══ RECORDS TO PROCESS

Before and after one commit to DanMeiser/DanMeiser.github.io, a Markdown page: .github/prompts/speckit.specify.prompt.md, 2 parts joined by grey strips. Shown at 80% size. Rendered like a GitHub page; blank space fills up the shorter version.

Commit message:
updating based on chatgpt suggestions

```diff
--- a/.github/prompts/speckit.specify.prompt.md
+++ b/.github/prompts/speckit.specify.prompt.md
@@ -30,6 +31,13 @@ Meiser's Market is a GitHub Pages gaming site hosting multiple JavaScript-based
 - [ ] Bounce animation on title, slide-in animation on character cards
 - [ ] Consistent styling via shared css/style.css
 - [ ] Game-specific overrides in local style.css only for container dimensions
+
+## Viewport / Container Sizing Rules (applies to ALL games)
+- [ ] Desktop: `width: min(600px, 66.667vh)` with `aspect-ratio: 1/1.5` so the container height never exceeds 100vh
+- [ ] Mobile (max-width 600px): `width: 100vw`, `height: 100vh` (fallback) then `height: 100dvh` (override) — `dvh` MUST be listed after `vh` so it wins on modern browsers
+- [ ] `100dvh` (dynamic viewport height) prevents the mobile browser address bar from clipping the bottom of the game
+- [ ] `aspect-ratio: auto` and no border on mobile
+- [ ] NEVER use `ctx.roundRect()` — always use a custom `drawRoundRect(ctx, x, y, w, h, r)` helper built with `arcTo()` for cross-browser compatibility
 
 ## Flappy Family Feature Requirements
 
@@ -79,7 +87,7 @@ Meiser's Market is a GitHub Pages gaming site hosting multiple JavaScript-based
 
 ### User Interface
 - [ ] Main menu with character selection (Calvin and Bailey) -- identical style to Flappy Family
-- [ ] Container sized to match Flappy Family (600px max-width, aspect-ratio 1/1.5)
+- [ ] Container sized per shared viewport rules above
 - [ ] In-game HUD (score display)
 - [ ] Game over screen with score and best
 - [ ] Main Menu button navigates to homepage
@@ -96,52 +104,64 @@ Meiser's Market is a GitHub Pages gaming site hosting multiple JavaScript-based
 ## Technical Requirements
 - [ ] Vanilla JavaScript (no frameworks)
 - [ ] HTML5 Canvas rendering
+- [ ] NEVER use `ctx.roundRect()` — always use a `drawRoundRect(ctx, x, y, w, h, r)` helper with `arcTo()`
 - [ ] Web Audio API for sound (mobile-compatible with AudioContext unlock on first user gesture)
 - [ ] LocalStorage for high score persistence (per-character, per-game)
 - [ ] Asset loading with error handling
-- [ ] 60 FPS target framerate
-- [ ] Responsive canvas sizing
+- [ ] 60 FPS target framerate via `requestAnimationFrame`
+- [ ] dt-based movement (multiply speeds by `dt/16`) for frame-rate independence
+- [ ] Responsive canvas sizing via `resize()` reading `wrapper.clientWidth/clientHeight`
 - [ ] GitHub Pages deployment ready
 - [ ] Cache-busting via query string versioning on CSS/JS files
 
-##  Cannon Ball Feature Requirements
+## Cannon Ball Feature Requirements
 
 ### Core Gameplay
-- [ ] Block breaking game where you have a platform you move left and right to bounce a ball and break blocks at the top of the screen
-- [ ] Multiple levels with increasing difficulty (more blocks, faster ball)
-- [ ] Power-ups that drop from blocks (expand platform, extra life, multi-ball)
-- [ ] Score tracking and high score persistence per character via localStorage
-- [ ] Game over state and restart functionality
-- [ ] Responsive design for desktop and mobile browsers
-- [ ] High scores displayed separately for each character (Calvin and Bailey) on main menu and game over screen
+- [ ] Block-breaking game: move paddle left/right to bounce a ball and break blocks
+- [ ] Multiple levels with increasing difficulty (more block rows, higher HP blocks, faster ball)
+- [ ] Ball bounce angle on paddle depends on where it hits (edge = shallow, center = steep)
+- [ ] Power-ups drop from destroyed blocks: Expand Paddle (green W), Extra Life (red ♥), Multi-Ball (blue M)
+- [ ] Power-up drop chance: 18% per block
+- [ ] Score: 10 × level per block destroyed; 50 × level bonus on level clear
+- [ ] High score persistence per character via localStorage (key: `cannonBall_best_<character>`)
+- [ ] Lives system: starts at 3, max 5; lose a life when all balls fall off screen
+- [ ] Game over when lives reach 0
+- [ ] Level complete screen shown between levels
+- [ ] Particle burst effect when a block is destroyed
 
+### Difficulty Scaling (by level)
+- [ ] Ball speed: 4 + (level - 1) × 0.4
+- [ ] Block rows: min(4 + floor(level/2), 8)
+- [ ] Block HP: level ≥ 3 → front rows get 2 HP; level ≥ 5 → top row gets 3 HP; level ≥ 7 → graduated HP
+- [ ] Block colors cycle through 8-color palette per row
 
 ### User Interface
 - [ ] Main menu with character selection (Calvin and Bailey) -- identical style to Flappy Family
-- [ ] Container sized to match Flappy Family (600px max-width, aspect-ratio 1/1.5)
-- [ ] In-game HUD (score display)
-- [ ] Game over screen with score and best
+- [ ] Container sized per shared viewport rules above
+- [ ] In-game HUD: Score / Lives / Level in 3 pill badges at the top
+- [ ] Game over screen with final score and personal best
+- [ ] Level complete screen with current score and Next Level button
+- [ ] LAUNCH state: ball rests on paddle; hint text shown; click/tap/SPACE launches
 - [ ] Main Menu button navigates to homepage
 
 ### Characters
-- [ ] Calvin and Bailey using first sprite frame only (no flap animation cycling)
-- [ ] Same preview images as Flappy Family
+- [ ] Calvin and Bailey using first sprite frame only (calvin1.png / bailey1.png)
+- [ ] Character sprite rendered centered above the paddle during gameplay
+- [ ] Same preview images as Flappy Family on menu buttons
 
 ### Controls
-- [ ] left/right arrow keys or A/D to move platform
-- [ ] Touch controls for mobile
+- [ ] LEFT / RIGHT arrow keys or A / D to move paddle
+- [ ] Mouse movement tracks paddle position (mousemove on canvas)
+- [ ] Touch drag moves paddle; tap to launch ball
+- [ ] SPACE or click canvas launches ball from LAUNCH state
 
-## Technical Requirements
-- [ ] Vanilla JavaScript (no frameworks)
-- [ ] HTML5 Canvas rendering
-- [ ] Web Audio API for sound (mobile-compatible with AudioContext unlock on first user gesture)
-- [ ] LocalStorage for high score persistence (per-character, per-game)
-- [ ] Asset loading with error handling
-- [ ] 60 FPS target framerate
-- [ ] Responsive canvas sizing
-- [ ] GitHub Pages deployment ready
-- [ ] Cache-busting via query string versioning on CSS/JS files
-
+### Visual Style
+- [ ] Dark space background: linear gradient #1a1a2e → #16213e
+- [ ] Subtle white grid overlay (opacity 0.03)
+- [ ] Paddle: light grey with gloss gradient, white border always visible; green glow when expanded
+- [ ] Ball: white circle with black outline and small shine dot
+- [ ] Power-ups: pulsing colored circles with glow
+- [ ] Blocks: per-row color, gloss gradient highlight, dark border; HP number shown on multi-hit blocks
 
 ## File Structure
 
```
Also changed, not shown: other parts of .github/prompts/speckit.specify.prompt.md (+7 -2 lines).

════

REQUIREMENT
The word "screen" occurs on some lines of the data. Give the number of those lines only.

SOLUTION
8